Ronald Lee Geigle was born and raised in the Pacific Northwest, but after heading East to attend Harvard he went on to build his career in the other Washington. First he worked for Senator Magnuson and Congressman Dicks, and later he became a public relations consultant on health policy.
But this is one of those instances of “you can take the fellow out of the Pacific Northwest, but you can’t take the Northwest out of the fellow.” For the past couple of decades, Geigle has spent his spare time working on “The Woods.” This post-Depression era novel uses the logging industry and associated labor disputes in the northern Puget Sound region as the backdrop for a story about a boy and a nation that are coming of age.
At 434 pages, this novel is as densely populated with characters as it is with virgin timber. Geigle roams from character to character, giving us multiple points of view from the owner of a start-up logging company, the widow of a logger, the aspiring politician who is wooing that widow and a Seattle shipping magnate.
But the story begins and ends with Albert Weissler, an 18-year-old who lost his father in a logging accident some years before, and now is working in the woods for his father’s old business partner.

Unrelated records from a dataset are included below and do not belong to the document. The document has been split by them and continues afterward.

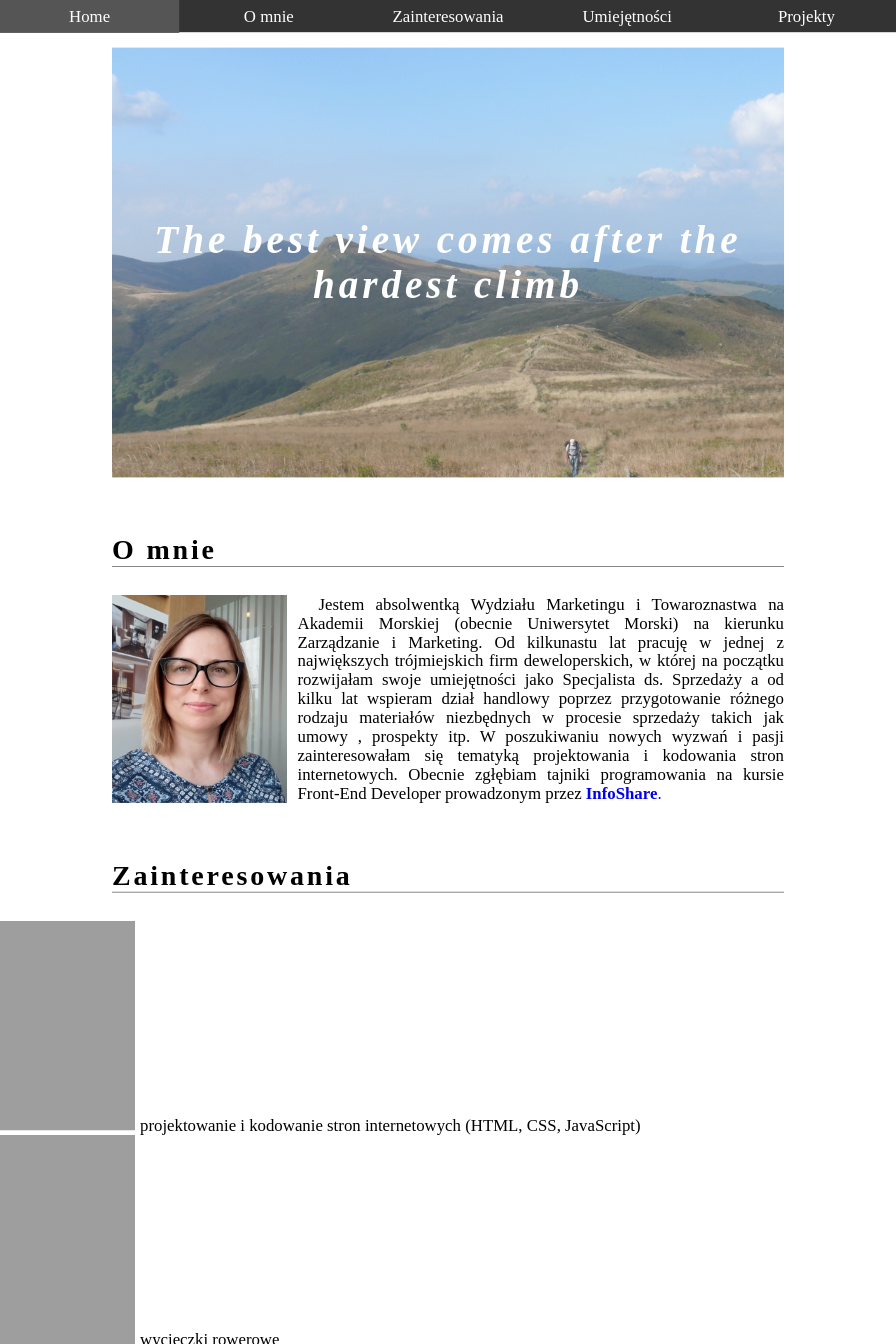
Repository: MagJaw/portfolio
Page: portfolio.html
These files come from the project's save history. The page is drawn as it stood at one moment and after the next save; the edit follows.
The browser window is 1280 px wide. The pictures show the part of the page from y = 0 to 1920 px (the page is 7772 px tall), at 70% of full size.

Above is the page before, as saved 2018-11-15 07:18:25.

After the next save:
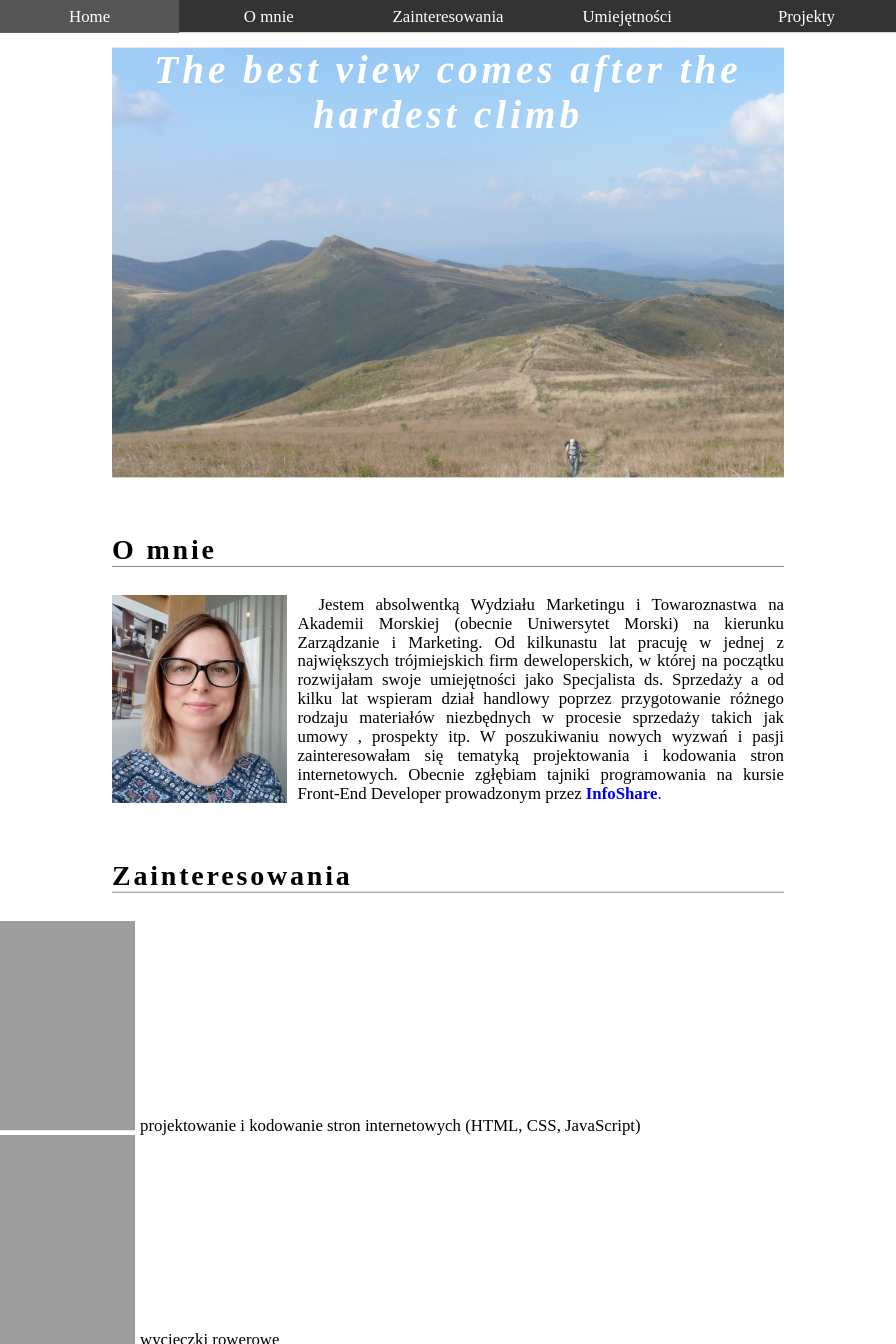
Saved 4 min 47 s later.
--- a/main.css
+++ b/main.css
@@ -88,39 +88,49 @@
 
     0%
     {
-        content: "the";
+        vertical-align: 10vh;
     }
 
     10%
     {
-        content: "best";
+        vertical-align: 20vh;
     }
     20%
     {
-        content: "view";
+        vertical-align: 30vh;
     }
     30%
     {
-        content: "comes";
+        vertical-align: 40vh;
     }
     40%
     {
-        content: "after";
+        vertical-align: 50vh;
     }
     50%
     {
-        content: "the";
+        vertical-align: 60vh;
     }
     60%
     {
-        content: "hardest";
+        vertical-align: 70vh;
     }
     70%
     {
-        content: "climb";
-    }
-
-
+        vertical-align: 80vh;
+    }
+    80%
+    {
+        vertical-align: 90vh;
+    }
+    90%
+    {
+        vertical-align: 100vh;
+    }
+    100%
+    {
+        vertical-align: middle;
+    }
 }
 
 

After the 5 saves that followed:
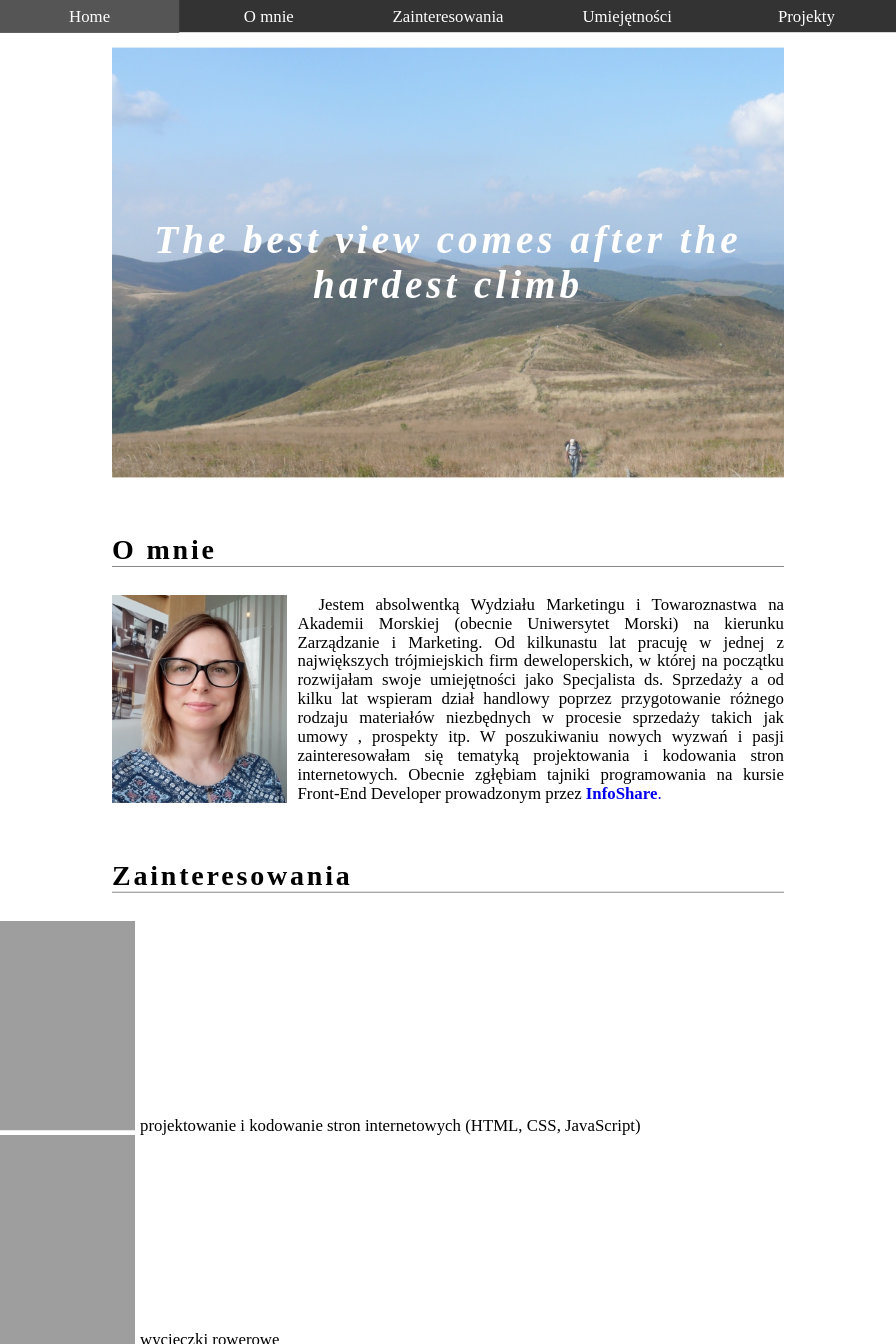
The 5 saves are shown as one change because 4 left the picture as it was.
The last was saved 8 min 5 s later.
--- a/main.css
+++ b/main.css
@@ -50,7 +50,7 @@
 display: table-cell;
 margin: 0;
 /*animation: pojawienie 4s ease 1 normal;*/
-animation: pojawienie 6s linear 1 normal;
+animation: pojawienie 5s ease 1 normal;
 }
 
 /*@keyframes pojawienie {
@@ -88,49 +88,22 @@
 
     0%
     {
-        vertical-align: 10vh;
-    }
-
-    10%
-    {
-        vertical-align: 20vh;
-    }
-    20%
-    {
-        vertical-align: 30vh;
-    }
+        vertical-align: top;
+    }
+
     30%
     {
-        vertical-align: 40vh;
-    }
-    40%
-    {
-        vertical-align: 50vh;
-    }
-    50%
-    {
-        vertical-align: 60vh;
+        vertical-align: middle;
     }
     60%
     {
-        vertical-align: 70vh;
-    }
-    70%
-    {
-        vertical-align: 80vh;
-    }
-    80%
-    {
-        vertical-align: 90vh;
+        vertical-align: bottom;
     }
     90%
     {
-        vertical-align: 100vh;
-    }
-    100%
-    {
         vertical-align: middle;
     }
+
 }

By 1937 the country is emerging from the worst of the Great Depression, an economic cataclysm that shattered any notions of security. People are trying to rebuild their lives and figure out how to be savvier than the last time. There is less trust in paternalism and more belief in either looking out for one’s own interests, or worker solidarity.
When it comes to the unions, there are different notions about how to galvanize the masses and how to consolidate power. The men who work in the woods are split between those who belong to the A.F.L. and those who belong to the C.I.O. – the latter group characterized as being more radical.
Meanwhile, Bud Cole is trying to make a go of the logging outfit he had had to abandon years before, but this involves walking a tightrope between his workers, their unions, and his big-money backers. It also means having to contend with some cutthroat competition and the day-to-day worries of rugged terrain and harsh weather.
Superstition, sabotage, violence, political intrigue, sex and larceny keep the story humming along.
Geigle’s characters – even the minor ones – are finely shaded with ambition, compassion, desire and jealousy.
The author also provides meticulous particulars whether he is writing about bridge building techniques, logging operations, or business and political strategies.
Freighted as it is with such intense detail, “The Woods” requires that the reader settle in for a time before being able to sort through the characters and story lines. But Geigle does pull it together, mostly. While there are a few loose ends and unexplained logistics that might have been cleaned up before this book went to press, overall “The Woods” is a satisfying read.
THIS WEEK'S BOOK
WordVirgin.com – 434 pp - $16.99